- 3.1.1 Australia industry analysis mid 2015
- 3.1.2 SGA industry analysis
- 3.1.3 Disruptive retail plan for renewable energy
- 3.1.4 Australian smart grids from a global perspective
- 3.1.5 Key analyses: Australia
- 3.1.6 Smart technologies challenging traditional energy scenarios
- 3.1.7 The business case for solar energy is getting closer
- 3.1.8 Key developments Australia
- 3.1.9 Surveys and statistics
- 3.1.10 Industry reform
4. Brief insights into smart grid developments from around the world
- 4.1 South korea
- 4.1.1 smart grids
- 4.1.2 Smart grid: new laws
- 4.1.3 Smart grid stages: 2010 - 2030
- 4.1.4 Five smart grid implementation areas
- 4.1.5 Jeju Island
- 4.1.6 Smart cities
- 4.2 Hong Kong
- 4.2.1 Smart Grids
- 4.2.2 Smart Cities
- 4.3 China
- 4.3.1 Smart grids
- 4.3.2 Electricity growth projections for China
- 4.3.3 Smart grids - China investments
- 4.3.4 State Grid Corporation
- 4.4 Mexico
- 4.4.1 Smart grids
- 4.4.2 Smart grid technology
- 4.5 New Zealand
- 4.6 Norway
- 4.7 Qatar
- 4.8 Canada
- 4.8.1 Ontario
- 4.8.2 Alberta
- 4.8.3 Québec
- 4.8.4 British Columbia
- 4.8.5 New Brunswick
- 4.8.6 Saskatchewan
- 4.9 Netherlands
- Table 1 - International electricity price table comparison - 2013 - 2014
- Table 2 - Value of the global smart grid market - 2012 - 2020
- Table 3 - Investment in the global smart grid market - 2012 - 2014
- Table 4 - Smart meter installed base - leading countries - 2020
- Table 5 - Global M2M module market - 2011; 2012; 2015; 2018
- Table 6 - Global M2M connections - 2010 - 2015
- Table 7 - Smart grid investment to 2015
- Table 8 - Smart grid technology market revenue - 2012- 2020

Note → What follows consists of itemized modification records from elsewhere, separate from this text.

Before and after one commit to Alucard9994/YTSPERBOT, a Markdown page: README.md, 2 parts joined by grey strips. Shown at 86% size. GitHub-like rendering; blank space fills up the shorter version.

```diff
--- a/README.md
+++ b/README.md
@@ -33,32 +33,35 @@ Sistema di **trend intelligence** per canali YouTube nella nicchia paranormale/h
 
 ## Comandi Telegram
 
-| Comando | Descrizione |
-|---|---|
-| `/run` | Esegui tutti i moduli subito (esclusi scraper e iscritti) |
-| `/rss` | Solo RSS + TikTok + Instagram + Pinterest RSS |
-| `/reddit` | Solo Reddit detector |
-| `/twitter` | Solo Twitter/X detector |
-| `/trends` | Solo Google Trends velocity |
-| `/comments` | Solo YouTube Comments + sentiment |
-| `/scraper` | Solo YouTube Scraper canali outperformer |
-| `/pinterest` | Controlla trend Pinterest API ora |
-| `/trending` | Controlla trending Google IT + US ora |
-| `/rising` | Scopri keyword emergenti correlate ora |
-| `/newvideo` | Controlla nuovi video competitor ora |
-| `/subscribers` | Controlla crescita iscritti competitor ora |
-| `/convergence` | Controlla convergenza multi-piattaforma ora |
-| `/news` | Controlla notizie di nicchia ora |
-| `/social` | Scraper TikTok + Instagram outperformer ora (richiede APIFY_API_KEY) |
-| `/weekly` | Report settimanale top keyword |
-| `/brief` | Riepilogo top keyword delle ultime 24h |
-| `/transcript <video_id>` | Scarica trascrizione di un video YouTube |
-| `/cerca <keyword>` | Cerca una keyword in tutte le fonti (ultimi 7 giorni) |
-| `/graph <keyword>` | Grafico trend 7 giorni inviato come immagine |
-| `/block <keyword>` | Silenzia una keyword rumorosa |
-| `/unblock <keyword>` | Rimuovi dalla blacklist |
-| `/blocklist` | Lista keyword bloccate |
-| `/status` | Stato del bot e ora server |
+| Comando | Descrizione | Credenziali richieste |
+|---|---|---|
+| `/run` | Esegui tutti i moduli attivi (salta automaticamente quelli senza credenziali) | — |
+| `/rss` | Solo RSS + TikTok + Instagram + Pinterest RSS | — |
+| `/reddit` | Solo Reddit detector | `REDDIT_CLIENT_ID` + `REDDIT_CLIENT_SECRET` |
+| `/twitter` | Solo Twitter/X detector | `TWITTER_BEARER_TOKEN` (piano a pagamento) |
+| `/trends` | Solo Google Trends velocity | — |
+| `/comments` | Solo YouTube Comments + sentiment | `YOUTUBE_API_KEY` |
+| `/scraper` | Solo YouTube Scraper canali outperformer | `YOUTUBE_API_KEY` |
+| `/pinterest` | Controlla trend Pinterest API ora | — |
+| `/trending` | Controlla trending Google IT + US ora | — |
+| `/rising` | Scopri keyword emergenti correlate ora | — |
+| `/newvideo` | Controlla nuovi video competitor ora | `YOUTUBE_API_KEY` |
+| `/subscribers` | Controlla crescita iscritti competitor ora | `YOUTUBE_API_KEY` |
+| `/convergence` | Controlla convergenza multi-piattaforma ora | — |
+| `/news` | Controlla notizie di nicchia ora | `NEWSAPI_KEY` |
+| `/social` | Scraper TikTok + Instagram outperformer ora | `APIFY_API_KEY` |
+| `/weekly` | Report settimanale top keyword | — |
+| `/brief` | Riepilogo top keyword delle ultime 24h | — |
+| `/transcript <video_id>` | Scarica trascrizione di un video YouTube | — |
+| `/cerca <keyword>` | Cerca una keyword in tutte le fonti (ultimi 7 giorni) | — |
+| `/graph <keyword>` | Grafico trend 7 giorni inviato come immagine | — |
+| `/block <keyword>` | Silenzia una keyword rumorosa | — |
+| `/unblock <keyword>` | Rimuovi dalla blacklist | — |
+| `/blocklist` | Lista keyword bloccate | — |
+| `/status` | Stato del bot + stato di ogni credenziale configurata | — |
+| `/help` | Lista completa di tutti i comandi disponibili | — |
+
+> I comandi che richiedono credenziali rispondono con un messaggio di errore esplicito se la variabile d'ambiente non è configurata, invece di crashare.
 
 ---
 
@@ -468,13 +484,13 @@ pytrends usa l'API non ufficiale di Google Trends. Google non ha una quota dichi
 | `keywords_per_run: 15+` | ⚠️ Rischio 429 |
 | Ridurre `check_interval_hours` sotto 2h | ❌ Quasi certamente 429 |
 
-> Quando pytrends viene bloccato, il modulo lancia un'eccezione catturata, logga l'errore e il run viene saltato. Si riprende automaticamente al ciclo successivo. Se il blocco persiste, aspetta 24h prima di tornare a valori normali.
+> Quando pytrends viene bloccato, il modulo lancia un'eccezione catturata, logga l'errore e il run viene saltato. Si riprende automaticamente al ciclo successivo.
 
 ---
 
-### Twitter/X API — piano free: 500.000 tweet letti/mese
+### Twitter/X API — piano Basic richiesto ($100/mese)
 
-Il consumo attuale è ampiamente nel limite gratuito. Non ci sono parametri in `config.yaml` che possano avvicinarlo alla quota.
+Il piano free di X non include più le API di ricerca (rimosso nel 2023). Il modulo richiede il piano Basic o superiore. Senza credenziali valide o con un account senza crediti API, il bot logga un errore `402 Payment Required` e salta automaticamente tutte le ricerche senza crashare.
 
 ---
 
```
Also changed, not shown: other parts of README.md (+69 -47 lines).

- Chart 1 - Global smart grid market at a glance - 2012 - 2020
- Exhibit 1 - ITU approves smart grid standards
- Exhibit 2 - UN Climate Change Summit - Report from New York City 2014
- Exhibit 3 - The G20 Summit and Energy Efficiency - Brisbane 2014
- Exhibit 4 - Smart grid applications
- Exhibit 5 - Global Smart Grid Federation (GSGF)
- Exhibit 6 - International Smart Grid Action Network
- Exhibit 7 - Challenges smart grids can address
- Exhibit 8 - Field trials led by FINESCE
- Exhibit 9 - Smart grid implementation areas
- Exhibit 10 - Phased implementation plan of Jeju Smart Grid: 2010 - 2013
- Exhibit 11 - Examples of leading smart meter manufacturers
- Exhibit 12 - Replacing old electricity meters
- Exhibit 13 - Smart grid as a cloud service
- Exhibit 14 - Telstra leading the global telco move towards the OTT model
- Exhibit 15 - WCIT-12 disappoints, more work to be done
- Exhibit 16 - The first major M2M alliances
- Exhibit 17 - The OneM2M initiative
- Exhibit 18 - Key developments in the industry moving forward
- Exhibit 19 - How to move forward
- Exhibit 20 - Example - Solar PV
- Exhibit 21 - Smart grid implementation areas
- Exhibit 22 - Phased implementation plan of Jeju Smart Grid: 2010 - 2013
- Exhibit 23 - Toronto Hydro, Google and smart metering